DIRECTIONS: Among the records below, find the lines that hold the word "alpha" and report how many there are, with no other words.

Data excerpts:
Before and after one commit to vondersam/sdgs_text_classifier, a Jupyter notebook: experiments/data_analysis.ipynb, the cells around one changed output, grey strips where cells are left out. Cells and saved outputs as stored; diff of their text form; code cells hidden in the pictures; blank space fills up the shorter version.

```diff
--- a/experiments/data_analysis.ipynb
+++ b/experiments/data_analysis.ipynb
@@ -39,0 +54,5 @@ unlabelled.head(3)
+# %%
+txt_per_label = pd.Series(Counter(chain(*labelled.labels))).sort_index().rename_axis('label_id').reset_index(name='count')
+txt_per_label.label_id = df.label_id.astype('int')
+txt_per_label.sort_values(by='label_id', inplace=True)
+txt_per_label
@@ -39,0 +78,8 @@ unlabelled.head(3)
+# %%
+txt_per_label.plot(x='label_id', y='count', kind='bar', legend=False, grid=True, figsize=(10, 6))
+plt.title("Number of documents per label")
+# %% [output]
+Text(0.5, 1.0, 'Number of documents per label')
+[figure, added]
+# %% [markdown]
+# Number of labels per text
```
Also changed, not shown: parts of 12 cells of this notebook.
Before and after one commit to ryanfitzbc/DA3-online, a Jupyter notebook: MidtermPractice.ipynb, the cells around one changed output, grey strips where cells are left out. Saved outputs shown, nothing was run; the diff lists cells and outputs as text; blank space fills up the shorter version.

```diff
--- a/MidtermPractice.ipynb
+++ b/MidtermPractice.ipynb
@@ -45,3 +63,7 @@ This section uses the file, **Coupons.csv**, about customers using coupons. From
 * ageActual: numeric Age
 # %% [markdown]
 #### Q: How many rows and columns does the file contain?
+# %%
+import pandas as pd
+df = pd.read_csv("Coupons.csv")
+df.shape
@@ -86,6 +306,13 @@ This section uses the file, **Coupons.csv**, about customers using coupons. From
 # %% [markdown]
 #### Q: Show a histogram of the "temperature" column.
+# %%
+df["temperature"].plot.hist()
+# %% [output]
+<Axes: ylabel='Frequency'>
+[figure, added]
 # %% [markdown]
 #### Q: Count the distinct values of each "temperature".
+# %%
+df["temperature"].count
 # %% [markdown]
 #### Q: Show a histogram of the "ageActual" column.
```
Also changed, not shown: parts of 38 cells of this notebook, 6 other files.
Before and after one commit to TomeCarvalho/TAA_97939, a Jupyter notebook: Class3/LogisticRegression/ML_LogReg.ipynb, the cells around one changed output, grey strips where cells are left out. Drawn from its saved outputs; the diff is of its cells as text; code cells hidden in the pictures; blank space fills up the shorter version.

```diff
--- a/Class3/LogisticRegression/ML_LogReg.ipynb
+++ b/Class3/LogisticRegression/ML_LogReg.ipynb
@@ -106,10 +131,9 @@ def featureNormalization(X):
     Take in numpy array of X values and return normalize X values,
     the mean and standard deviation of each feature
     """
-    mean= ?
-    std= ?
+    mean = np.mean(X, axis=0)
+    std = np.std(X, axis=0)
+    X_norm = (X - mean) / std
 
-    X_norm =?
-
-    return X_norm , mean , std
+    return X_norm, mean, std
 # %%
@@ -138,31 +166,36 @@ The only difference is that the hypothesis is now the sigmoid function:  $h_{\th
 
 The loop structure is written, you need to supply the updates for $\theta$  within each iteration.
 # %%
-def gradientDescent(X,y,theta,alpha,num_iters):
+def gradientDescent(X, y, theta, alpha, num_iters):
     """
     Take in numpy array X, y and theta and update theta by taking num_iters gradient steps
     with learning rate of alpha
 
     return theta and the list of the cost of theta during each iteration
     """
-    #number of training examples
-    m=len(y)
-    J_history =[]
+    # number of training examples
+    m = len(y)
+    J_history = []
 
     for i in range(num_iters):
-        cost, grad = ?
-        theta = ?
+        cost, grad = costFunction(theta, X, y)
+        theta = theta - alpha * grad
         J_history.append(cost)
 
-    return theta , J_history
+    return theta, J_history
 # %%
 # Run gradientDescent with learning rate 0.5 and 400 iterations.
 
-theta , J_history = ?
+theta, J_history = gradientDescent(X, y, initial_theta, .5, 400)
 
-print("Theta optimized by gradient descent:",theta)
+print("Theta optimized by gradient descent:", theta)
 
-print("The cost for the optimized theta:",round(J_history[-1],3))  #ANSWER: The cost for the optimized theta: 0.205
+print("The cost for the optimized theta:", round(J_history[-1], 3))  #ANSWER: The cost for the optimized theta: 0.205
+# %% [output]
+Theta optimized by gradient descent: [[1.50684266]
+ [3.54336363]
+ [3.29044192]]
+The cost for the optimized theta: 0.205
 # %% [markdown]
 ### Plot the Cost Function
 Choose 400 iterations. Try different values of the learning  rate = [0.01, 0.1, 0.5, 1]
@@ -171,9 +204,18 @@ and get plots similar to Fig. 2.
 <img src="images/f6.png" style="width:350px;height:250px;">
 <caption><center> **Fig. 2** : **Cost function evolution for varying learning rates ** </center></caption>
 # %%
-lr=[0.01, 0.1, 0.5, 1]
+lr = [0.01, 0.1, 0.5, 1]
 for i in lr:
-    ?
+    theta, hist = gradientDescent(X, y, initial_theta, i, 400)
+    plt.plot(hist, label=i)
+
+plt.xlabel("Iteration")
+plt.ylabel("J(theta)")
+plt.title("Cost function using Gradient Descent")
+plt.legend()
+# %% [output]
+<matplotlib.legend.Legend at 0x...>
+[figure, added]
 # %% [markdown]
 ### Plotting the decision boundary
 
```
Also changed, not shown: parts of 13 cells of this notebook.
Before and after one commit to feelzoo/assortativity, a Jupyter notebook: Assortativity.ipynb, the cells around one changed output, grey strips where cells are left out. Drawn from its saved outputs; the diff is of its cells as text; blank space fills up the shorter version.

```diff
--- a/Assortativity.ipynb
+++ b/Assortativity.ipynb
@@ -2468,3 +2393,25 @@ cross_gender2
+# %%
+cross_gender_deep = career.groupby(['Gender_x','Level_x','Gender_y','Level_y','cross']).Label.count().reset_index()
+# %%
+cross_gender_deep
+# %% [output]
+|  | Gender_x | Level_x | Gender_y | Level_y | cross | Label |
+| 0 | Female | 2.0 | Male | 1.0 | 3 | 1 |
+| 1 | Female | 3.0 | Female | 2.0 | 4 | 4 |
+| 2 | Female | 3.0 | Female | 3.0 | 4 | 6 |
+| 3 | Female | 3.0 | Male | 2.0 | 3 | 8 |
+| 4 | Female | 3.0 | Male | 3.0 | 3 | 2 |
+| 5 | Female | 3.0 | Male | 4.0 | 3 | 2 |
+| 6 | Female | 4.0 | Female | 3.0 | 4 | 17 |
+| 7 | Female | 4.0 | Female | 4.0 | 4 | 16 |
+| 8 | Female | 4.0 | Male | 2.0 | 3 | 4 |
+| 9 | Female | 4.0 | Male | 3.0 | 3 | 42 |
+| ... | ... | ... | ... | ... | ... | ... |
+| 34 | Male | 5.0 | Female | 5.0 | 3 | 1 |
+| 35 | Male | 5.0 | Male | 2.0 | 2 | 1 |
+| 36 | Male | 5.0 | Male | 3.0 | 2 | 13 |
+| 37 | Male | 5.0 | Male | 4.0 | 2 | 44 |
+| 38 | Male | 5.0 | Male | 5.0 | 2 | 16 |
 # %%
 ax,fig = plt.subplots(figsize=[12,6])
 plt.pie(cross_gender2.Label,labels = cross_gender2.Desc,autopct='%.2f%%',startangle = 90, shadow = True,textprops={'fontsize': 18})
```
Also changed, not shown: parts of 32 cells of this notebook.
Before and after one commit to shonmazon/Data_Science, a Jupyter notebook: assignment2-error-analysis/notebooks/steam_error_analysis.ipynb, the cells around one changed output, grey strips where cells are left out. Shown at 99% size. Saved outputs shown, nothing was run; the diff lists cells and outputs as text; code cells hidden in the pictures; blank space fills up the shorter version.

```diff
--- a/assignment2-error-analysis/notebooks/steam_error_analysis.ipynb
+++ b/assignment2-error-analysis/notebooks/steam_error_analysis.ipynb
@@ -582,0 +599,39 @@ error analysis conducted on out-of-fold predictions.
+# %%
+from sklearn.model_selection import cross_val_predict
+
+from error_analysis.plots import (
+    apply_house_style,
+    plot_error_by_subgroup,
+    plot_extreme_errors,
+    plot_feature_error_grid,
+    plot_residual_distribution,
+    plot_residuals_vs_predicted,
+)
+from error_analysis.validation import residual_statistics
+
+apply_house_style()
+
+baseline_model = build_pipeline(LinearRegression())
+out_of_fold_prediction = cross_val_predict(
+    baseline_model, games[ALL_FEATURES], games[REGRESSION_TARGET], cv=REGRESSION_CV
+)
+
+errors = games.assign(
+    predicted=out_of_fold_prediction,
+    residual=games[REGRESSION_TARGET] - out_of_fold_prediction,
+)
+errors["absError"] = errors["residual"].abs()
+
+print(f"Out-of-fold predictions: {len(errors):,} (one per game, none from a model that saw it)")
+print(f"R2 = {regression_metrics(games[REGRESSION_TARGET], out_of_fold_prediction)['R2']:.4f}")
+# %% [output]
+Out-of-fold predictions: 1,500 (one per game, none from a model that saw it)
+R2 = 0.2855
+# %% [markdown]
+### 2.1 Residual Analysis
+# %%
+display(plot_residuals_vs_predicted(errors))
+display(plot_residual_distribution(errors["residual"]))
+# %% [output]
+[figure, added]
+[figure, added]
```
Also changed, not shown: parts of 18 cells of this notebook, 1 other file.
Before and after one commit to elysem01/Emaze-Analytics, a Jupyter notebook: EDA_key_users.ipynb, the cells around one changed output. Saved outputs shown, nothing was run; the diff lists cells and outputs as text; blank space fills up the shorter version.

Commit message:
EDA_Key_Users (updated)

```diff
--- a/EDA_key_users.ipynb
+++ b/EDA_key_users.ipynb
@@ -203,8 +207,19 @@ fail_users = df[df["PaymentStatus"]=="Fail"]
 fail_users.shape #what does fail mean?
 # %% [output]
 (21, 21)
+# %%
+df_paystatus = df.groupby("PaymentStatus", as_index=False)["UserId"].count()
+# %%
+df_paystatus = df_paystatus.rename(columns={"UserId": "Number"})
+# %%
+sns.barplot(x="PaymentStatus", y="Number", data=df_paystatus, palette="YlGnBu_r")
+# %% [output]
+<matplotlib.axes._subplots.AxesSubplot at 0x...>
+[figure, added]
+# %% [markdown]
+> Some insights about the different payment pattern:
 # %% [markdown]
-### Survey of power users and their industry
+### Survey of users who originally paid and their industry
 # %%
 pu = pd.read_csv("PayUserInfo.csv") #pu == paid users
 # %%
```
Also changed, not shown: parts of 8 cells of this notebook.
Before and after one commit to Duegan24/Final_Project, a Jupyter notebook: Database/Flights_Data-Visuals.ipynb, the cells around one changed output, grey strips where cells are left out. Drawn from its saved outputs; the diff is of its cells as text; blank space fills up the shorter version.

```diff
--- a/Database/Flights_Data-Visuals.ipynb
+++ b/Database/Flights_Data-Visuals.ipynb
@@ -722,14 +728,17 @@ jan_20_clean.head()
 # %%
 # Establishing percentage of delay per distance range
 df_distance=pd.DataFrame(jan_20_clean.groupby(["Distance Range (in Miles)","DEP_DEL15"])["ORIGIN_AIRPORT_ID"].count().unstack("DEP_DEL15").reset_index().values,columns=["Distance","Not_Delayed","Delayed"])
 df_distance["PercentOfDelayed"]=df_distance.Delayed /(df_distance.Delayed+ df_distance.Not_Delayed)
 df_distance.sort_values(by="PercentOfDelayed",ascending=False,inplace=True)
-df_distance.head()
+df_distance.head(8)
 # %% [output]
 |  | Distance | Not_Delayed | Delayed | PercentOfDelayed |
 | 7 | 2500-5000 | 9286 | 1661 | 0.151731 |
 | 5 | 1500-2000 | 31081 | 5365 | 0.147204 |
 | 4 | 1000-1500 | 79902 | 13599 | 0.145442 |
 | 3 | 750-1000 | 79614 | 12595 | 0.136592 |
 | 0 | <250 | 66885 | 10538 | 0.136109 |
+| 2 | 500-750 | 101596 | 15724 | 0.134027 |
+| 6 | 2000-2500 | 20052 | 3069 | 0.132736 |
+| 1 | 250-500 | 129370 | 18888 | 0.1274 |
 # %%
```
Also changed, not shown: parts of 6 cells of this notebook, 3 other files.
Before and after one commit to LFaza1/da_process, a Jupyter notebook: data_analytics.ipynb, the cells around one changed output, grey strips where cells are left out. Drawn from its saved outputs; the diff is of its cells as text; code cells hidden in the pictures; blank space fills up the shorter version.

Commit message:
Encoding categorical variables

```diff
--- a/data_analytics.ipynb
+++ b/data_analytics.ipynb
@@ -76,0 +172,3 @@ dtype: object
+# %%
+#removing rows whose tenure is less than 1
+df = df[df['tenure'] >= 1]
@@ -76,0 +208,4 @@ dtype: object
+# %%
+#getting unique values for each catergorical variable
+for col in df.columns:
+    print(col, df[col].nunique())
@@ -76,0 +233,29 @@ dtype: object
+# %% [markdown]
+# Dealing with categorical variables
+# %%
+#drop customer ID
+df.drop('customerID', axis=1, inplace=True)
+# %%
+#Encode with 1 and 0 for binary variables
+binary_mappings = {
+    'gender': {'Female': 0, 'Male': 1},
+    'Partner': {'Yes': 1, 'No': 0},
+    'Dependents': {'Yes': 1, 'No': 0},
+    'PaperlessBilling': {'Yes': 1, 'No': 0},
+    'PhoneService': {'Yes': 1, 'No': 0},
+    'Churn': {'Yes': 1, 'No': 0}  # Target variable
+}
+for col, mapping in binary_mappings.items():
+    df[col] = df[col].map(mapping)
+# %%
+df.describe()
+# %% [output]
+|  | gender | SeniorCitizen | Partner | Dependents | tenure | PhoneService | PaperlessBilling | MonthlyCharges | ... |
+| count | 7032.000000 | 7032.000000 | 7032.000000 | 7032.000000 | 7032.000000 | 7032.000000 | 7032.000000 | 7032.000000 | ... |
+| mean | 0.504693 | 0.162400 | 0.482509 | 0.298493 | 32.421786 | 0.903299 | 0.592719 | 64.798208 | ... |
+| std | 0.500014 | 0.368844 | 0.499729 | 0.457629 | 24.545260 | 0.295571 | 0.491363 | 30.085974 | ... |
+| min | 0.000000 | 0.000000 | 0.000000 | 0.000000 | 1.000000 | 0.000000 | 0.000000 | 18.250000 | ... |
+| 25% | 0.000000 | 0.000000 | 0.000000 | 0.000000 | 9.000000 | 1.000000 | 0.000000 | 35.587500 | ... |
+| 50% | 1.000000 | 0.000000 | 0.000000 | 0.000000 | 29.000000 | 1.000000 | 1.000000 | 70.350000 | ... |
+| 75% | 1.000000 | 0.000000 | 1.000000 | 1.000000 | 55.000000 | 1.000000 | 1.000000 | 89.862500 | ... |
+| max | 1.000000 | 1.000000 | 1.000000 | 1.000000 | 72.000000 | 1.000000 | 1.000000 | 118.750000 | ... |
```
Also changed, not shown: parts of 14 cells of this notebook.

EXERCISE RESPONSE: 4